Scallops, man. They’re just the best. (Eating a lot of them recently has rendered me inarticulate — that’s how good they are.) Seared scallops take virtually no time to make, and once you know a few basics, they’re pretty hard to screw up. And yet they seem so special. I don’t know how they do it.
This 10-minute pan-seared scallops recipe makes a good thing even better with the addition of a little bit of Spanish chorizo. The flavor and texture contrasts with the seared scallops are just perfect. And I recommend serving it all over a bed of basmati rice pilaf, another best-in-class version of a simple, killer recipe.
I don’t care how they do it.
Check out the video!
You’ll find all of this information in the recipe below, but I just want to add a quick note to say that success with scallops is at least 70% achieved at the store.
How to Buy Scallops
Buy a pound of the freshest scallops you can find. Like all fresh seafood, they should smell good and briny like the sea.
Buy sea scallops, not bay scallops. (Bay scallops are much smaller and typically used in different types of dishes.)
Perhaps most importantly, buy “DRY“ scallops, meaning they haven’t been injected with a chemical solution to plump them up. Dry scallops both taste way better and sear way better.
And finally, buy “10-20” scallops which means there are 10 to 20 of them in a pound.
Seared Chorizo and ScallopsCarolyn Cope
- 1 pound dry sea scallops 10-20 (see note)
- Fine sea salt and freshly ground black pepper
- 2 ounces Spanish-style chorizo
- 1 tablespoon safflower oil or other high-heat vegetable oil
- 1 tablespoon butter
- Chopped chives to garnish optional
- If your scallops still have the little piece of muscle attached to the side, remove and discard it. (See video for technique.) Pat scallops dry with paper towels and sprinkle with salt and pepper.
- Dice the chorizo into small cubes (about 1/4-inch). Heat a 12-inch nonstick pan over high heat. Add chorizo and cook, stirring occasionally, until browned on several sides — just a few minutes. Remove chorizo to a bowl.
- Add oil to pan and keep over high heat. When very hot, add scallops without crowding. Cook 60 seconds without moving, then add butter and cook 30 seconds more. Use tongs to flip each scallop and cook just until done to your liking. I like to pull them off the heat before they're opaque in the center, which, depending on size, may mean just 30 seconds or so on the second side.
- To serve, place a few scallops and some of the chorizo on each plate and sprinkle with chives, if using. These are great over basmati rice pilaf.

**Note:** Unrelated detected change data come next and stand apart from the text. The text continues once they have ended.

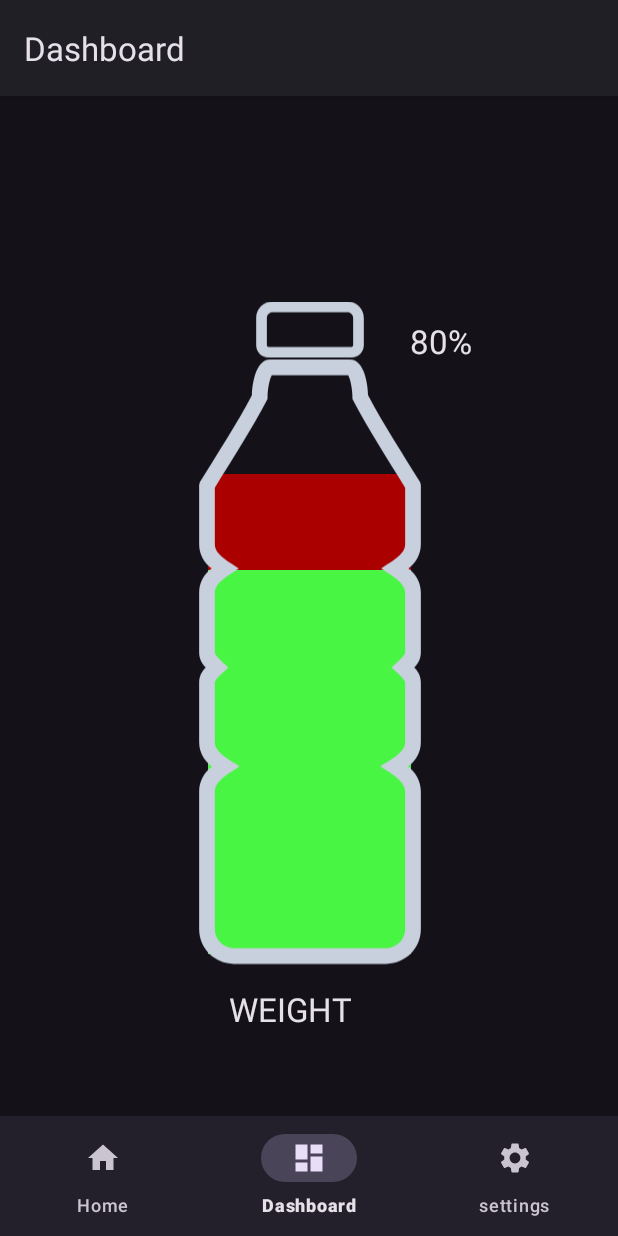
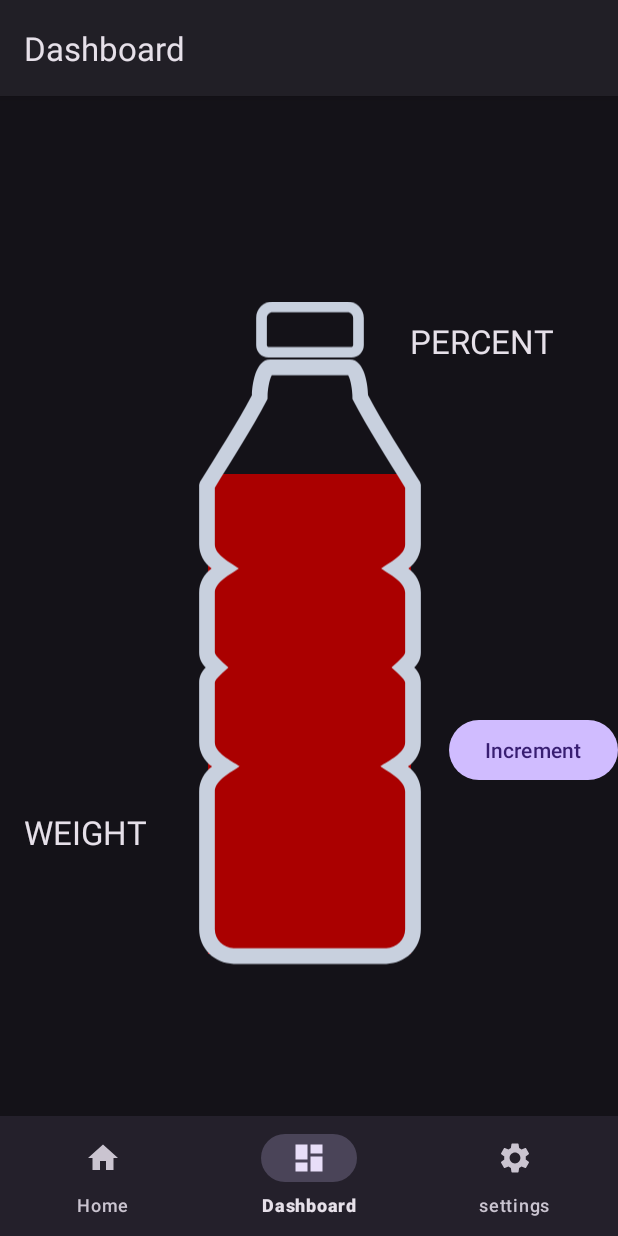
Before and after one commit to jaysstewart/CupholderJava, an Android app: the DashboardFragment screen opened through its navigation route, on a phone screen of 412 x 824 dp. Run offline under Robolectric (Android 15) with nearby library versions, the phone set to English and light mode, and no system bars; our stand-ins replace navigation-ui.

Commit message:
added increment button for testing

```diff
--- a/app/src/main/java/com/example/cupholderjava/ui/dashboard/DashboardFragment.java
+++ b/app/src/main/java/com/example/cupholderjava/ui/dashboard/DashboardFragment.java
@@ -4,6 +4,7 @@ import android.os.Bundle;
 import android.view.LayoutInflater;
 import android.view.View;
 import android.view.ViewGroup;
+import android.widget.Button;
 import android.widget.ProgressBar;
 import android.widget.TextView;
 
@@ -15,6 +16,7 @@ import com.example.cupholderjava.databinding.FragmentDashboardBinding;
 
 public class DashboardFragment extends Fragment {
 
+    private int waterProgress = 0;
     private FragmentDashboardBinding binding;
 
     public View onCreateView(@NonNull LayoutInflater inflater,
@@ -29,7 +31,13 @@ public class DashboardFragment extends Fragment {
     @Override
     public void onStart() {
         super.onStart();
-        setWaterProgress(80);
+        Button inc = getView().findViewById(R.id.incButton);
+        inc.setOnClickListener(v -> incProgress());
+    }
+
+    public void incProgress() {
+        waterProgress += 10;
+        setWaterProgress(waterProgress);
     }
 
     // Updates water progress bar and percentage
--- a/app/src/main/res/layout/fragment_dashboard.xml
+++ b/app/src/main/res/layout/fragment_dashboard.xml
@@ -33,17 +33,15 @@
         android:id="@+id/weight"
         android:layout_width="106dp"
         android:layout_height="62dp"
-        android:layout_marginStart="152dp"
-        android:layout_marginTop="547dp"
-        android:layout_marginEnd="153dp"
-        android:layout_marginBottom="122dp"
         android:text="WEIGHT"
         android:textAppearance="@style/TextAppearance.AppCompat.Large"
         android:visibility="visible"
         app:layout_constraintBottom_toBottomOf="parent"
         app:layout_constraintEnd_toEndOf="parent"
+        app:layout_constraintHorizontal_bias="0.052"
         app:layout_constraintStart_toStartOf="parent"
-        app:layout_constraintTop_toTopOf="parent" />
+        app:layout_constraintTop_toTopOf="parent"
+        app:layout_constraintVertical_bias="0.65" />
 
     <TextView
         android:id="@+id/percent"
@@ -57,4 +55,16 @@
         app:layout_constraintStart_toStartOf="parent"
         app:layout_constraintTop_toTopOf="parent"
         app:layout_constraintVertical_bias="0.14" />
+
+    <Button
+        android:id="@+id/incButton"
+        android:layout_width="wrap_content"
+        android:layout_height="wrap_content"
+        android:text="Increment"
+        app:layout_constraintBottom_toBottomOf="parent"
+        app:layout_constraintEnd_toEndOf="parent"
+        app:layout_constraintHorizontal_bias="1.0"
+        app:layout_constraintStart_toStartOf="parent"
+        app:layout_constraintTop_toTopOf="parent"
+        app:layout_constraintVertical_bias="0.537" />
 </androidx.constraintlayout.widget.ConstraintLayout>
--- a/app/src/main/res/layout/fragment_home.xml
+++ b/app/src/main/res/layout/fragment_home.xml
@@ -43,5 +43,5 @@
         app:layout_constraintHorizontal_bias="0.498"
         app:layout_constraintStart_toStartOf="parent"
         app:layout_constraintTop_toTopOf="parent"
-        app:layout_constraintVertical_bias="0.712" />
+        app:layout_constraintVertical_bias="0.75" />
 </androidx.constraintlayout.widget.ConstraintLayout>
```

Carolyn is the voice behind the popular blog Umami Girl and writes frequently for other food-related publications. Equal parts live-to-eat and eat-to-live, she holds certificates from both the French Culinary Institute and the eCornell Plant-Based Nutrition program. Carolyn has lived and worked in New York and London and currently resides with her husband and two daughters in a sweet little seaside town in New Jersey.